OBJECTIVE: The presence and effects of delirium among psychiatric
patients are not well understood. This study investigated incidence rates
and risk factors for delirium among hospitalized psychiatric patients.
METHODS: The charts of 199 patients admitted over a one-year period to a
tertiary care teaching hospital were retrospectively reviewed. Demographic
and medication variables were analyzed using multiple logistic regression.
Delirium was diagnosed retrospectively using DSM-III-R criteria. RESULTS:
The overall incidence of delirium in the study sample was 14.6 percent.
Delirium was most common among patients with schizophrenia and bipolar
disorder; patients with bipolar disorder had the highest incidence (35.5
percent). Only 48 percent of delirious patients were actually recognized as
having delirium at the time it occurred. Antiparkinsonian medications were
the only medications significantly associated with delirium; lithium was
not an independent risk factor. Older age was the only significant
demographic risk variable. The hospital stays of patients with delirium
were 62.1 percent longer than those of patients without delirium.
CONCLUSIONS: Patients with bipolar disorder appeared to be at higher risk
for developing delirium, whether or not lithium was used in treatment. This
finding may reflect an inherent predisposition to delirium among these
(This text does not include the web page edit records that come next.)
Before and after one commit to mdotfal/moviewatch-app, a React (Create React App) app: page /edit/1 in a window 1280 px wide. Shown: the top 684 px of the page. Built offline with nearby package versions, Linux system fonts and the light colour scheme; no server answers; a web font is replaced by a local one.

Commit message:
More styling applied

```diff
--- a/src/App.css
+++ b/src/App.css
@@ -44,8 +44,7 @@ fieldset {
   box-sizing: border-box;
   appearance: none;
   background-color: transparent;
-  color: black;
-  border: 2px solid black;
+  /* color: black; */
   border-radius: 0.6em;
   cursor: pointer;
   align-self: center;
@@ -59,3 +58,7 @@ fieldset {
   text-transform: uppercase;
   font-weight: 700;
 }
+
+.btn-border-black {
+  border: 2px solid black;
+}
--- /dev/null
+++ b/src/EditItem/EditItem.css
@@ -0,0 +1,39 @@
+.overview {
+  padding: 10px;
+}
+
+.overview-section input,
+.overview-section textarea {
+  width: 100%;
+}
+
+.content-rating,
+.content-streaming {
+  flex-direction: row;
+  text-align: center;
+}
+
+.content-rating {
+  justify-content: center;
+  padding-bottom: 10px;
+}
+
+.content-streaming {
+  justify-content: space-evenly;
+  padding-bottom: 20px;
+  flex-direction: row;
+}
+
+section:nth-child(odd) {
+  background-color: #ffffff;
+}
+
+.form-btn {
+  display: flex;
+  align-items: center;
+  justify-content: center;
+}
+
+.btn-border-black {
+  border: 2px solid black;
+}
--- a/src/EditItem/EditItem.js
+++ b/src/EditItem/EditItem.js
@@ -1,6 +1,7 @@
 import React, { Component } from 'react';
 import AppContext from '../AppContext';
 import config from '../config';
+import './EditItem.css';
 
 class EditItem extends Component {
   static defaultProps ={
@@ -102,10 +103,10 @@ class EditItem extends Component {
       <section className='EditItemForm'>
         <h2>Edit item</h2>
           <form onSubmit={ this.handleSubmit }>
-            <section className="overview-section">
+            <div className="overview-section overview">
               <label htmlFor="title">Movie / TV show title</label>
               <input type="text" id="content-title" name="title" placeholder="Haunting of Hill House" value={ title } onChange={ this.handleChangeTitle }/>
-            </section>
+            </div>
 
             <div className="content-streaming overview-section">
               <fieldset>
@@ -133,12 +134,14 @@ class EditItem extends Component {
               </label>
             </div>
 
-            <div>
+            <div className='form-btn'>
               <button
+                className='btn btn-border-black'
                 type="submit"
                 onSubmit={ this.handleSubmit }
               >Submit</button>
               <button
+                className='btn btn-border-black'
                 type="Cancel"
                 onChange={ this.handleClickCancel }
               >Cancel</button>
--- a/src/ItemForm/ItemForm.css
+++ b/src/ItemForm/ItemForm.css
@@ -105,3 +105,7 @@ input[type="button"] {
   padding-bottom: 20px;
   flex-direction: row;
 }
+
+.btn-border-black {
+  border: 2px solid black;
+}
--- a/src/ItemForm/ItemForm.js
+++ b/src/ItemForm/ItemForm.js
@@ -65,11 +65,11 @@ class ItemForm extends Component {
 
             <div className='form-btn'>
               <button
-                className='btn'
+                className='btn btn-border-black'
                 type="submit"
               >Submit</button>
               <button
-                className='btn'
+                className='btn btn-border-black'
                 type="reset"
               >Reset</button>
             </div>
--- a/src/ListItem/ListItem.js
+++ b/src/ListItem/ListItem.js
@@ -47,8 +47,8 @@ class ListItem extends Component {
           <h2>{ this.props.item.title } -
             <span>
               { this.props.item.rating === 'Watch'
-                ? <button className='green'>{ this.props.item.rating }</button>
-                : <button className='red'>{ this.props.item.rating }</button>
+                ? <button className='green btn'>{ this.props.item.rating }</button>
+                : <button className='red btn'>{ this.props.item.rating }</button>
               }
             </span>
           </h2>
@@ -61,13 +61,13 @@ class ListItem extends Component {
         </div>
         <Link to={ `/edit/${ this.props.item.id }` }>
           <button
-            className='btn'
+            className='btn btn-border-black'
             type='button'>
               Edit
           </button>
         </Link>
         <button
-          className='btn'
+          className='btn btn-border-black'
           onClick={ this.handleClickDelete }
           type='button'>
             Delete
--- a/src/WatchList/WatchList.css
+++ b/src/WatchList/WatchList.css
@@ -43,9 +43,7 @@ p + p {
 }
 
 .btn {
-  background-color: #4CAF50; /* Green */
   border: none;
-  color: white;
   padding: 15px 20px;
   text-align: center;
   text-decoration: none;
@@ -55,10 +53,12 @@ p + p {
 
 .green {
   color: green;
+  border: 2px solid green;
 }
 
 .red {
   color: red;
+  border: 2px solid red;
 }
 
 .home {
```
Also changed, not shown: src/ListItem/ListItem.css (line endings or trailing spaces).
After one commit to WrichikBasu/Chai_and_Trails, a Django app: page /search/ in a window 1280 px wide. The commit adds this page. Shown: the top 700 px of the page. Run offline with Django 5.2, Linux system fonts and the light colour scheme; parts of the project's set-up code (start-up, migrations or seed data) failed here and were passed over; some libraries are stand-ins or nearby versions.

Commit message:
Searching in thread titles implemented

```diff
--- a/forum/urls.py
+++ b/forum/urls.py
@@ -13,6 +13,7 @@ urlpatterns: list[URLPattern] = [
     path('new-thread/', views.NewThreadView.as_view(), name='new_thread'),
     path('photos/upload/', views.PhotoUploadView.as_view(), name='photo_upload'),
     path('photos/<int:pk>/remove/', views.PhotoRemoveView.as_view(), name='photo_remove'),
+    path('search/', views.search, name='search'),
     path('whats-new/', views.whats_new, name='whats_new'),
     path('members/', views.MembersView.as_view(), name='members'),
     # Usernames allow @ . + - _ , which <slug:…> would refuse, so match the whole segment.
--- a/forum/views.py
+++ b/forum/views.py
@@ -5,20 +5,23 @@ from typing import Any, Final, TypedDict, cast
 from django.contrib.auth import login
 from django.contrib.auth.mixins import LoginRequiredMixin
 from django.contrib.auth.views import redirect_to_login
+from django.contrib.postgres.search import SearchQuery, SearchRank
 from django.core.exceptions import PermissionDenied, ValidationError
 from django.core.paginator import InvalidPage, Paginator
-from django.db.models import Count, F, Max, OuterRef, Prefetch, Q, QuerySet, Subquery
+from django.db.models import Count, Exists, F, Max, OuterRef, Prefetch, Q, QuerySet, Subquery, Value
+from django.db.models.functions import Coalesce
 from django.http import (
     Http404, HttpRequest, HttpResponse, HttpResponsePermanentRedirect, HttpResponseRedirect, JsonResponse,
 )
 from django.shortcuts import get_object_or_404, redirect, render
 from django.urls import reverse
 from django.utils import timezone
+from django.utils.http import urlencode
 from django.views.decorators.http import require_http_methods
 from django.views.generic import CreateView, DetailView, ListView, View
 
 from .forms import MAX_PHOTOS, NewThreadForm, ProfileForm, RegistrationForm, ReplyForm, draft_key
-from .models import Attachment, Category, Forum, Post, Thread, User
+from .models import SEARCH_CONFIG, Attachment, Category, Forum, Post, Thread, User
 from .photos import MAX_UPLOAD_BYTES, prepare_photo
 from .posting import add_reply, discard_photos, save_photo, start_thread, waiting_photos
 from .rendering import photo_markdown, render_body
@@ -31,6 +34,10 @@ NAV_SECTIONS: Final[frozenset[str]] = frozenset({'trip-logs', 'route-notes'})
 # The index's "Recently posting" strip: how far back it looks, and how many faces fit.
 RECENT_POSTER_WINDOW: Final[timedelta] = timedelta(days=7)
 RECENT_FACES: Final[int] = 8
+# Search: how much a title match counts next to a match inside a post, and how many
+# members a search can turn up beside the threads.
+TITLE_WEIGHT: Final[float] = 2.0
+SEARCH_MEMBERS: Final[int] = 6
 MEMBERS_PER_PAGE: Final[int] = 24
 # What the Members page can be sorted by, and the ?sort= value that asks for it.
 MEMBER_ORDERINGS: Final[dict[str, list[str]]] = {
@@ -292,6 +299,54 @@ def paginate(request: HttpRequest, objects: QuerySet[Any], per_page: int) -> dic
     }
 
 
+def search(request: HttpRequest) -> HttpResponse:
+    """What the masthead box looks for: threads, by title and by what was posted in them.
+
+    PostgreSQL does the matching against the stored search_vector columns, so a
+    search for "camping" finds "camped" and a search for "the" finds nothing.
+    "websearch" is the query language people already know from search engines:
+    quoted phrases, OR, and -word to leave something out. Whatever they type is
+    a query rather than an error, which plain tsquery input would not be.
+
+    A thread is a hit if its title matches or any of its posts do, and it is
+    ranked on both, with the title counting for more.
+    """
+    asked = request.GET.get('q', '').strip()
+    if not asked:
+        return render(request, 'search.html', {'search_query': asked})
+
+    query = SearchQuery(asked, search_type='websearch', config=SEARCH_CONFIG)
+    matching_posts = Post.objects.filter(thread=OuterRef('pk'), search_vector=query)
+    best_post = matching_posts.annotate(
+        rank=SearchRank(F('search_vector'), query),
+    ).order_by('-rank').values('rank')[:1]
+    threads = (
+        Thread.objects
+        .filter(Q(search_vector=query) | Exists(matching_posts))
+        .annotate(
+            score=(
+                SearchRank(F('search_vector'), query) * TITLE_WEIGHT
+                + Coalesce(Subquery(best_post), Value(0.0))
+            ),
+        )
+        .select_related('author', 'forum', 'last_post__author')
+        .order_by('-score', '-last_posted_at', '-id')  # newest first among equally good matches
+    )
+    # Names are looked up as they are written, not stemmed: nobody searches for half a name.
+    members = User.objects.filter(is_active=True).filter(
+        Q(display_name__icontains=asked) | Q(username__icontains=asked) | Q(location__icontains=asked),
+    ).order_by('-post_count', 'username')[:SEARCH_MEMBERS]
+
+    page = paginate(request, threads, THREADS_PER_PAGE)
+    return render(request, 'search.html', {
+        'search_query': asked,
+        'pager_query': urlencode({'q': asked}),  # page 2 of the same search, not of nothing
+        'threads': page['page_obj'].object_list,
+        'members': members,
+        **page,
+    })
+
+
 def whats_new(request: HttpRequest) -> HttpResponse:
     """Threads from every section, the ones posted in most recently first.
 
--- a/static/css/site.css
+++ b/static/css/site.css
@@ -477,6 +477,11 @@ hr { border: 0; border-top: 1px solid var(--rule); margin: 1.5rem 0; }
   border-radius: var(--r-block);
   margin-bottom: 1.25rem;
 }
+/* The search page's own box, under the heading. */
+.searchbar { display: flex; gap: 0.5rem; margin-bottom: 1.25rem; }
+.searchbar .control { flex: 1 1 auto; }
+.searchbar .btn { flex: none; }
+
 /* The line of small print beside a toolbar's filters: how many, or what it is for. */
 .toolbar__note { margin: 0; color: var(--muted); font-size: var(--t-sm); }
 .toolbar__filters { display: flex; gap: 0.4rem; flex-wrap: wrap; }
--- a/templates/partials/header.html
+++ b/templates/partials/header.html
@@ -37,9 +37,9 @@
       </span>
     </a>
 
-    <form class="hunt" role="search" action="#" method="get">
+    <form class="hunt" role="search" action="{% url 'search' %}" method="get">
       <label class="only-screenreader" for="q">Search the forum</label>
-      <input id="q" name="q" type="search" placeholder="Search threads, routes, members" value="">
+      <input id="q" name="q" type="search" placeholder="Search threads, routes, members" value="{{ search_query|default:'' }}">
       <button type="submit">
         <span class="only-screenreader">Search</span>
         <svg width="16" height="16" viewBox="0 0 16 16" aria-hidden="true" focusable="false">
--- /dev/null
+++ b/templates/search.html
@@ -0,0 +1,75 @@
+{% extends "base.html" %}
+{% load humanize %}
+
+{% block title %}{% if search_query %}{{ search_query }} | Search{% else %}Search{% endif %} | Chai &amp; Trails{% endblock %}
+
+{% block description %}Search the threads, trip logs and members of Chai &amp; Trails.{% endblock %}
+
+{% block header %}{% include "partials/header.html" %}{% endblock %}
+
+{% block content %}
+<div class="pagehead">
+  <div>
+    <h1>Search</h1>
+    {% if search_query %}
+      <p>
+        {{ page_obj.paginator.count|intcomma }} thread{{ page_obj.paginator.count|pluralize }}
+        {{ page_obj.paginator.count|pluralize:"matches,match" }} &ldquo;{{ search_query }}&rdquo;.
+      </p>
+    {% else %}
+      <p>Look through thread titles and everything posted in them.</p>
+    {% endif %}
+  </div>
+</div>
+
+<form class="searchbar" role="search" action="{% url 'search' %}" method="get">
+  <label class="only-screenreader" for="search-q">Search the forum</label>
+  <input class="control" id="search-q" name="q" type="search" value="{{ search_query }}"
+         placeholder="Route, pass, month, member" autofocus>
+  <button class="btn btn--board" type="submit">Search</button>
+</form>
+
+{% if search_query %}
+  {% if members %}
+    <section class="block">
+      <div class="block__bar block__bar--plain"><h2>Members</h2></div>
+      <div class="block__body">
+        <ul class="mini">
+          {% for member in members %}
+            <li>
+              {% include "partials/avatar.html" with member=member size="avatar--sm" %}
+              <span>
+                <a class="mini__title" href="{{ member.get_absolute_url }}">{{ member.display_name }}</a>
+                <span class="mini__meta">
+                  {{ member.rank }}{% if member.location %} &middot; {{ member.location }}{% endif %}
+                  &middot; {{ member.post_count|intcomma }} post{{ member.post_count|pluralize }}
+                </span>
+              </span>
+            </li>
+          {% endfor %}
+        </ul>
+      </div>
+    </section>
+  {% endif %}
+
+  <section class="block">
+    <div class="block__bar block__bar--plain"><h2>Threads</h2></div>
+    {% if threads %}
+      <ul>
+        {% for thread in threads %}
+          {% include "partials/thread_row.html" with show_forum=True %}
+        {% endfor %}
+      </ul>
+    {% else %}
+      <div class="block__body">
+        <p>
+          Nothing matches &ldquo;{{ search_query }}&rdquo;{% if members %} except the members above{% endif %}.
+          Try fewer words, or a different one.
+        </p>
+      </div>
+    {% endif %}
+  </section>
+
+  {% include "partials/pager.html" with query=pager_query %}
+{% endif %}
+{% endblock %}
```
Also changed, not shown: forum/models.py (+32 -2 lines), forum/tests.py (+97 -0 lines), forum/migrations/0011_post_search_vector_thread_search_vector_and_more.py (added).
patients. Alternatively, the combination of medications used in treating
patients with bipolar disorder may be a risk factor.